It’s difficult to say what stands out most about “Noah,” which in general is something I would say about films I didn’t favor all that much. But in this case, there is really strong balance between the performances on screen, the script, the special effects and the ability to tie it all together without losing any attention or interest along the way. More so than others before and surely more so than those that will come after it, “Noah” works from top to bottom and doesn’t apologize for having its foundation laid on a concrete slab. It is extremely detail oriented, providing a unique authenticity that doesn’t otherwise rear its ugly head in most epic disaster titles (not that I’m naming names or pointing fingers or anything like that).
“Noah” takes a willingness to invest up front, but there is no reason your emotions won’t be positively engaged from beginning to end. I wouldn’t really go so far as to call it an epic, but it is surprisingly well made and detailed, so much so that you’ll see it as more than a one dimensional motion picture.
The film comes with a pretty consistent 1.85:1 1080p High Definition video transfer that does a good job clearly presenting a colorful, vivid image during the storm and combat sequences and simultaneously providing a softness to the close-up shots of Crowe and his loved ones. Grain does pop up periodically, but not so much that you are going to be distracted. Coloration is very well placed, with brights appearing now and again and darks taking the dominant, ominous role.

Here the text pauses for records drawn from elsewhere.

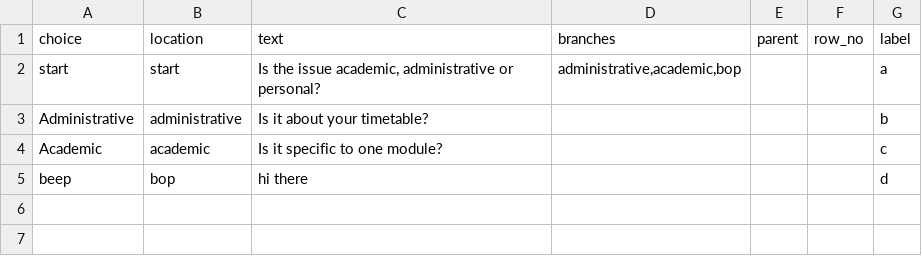
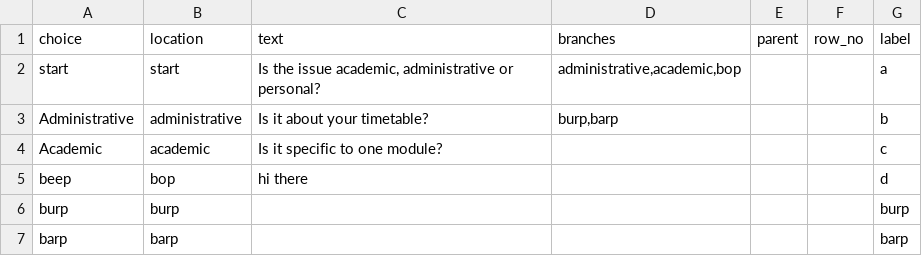
Before and after one commit to above-and-beyond-uor/help, a CSV file: flowdata.csv, drawn as a sheet.

```diff
--- a/flowdata.csv
+++ b/flowdata.csv
@@ -2,4 +2,6 @@
 start,start,"Is the issue academic, administrative or personal?","administrative,academic,bop",,,a
-Administrative,administrative,Is it about your timetable?,,,,b
+Administrative,administrative,Is it about your timetable?,"burp,barp",,,b
 Academic,academic,Is it specific to one module?,,,,c
 beep,bop,hi there,,,,d
+burp,burp,,,,,burp
+barp,barp,,,,,barp
```
Also changed, not shown: 1 other file.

The star of the film is the English 7.1 DTS-High Definition Master Audio soundtrack. It booms through your speakers in a way that directs the overall pacing like a runner leading a pace group through the last mile of a marathon. While natural background noise is not in its place during “Noah,” we do get some very well directed musical pieces juxtaposed with sound that illustrates the clashes between good versus evil. It isn’t difficult to pick up any spoken words. Other audio selections include French, Spanish and Portuguese Dolby Digital 5.1s, while subtitle choices are English, French, Spanish and Portuguese.
A standard definition DVD and digital copy are provided here, along with a few featurettes that look at the film’s on location production development, the ark’s construction and more. I anticipated more, to be honest. These special features are mildly disappointing.
A Final Word:
“Noah” is entertaining and fun, but don’t expect it to be anything that brings home major awards or pop up on too many “best of” lists. I’d say it has replay value, enhanced primarily through the roller coaster of emotions it straps its audience into.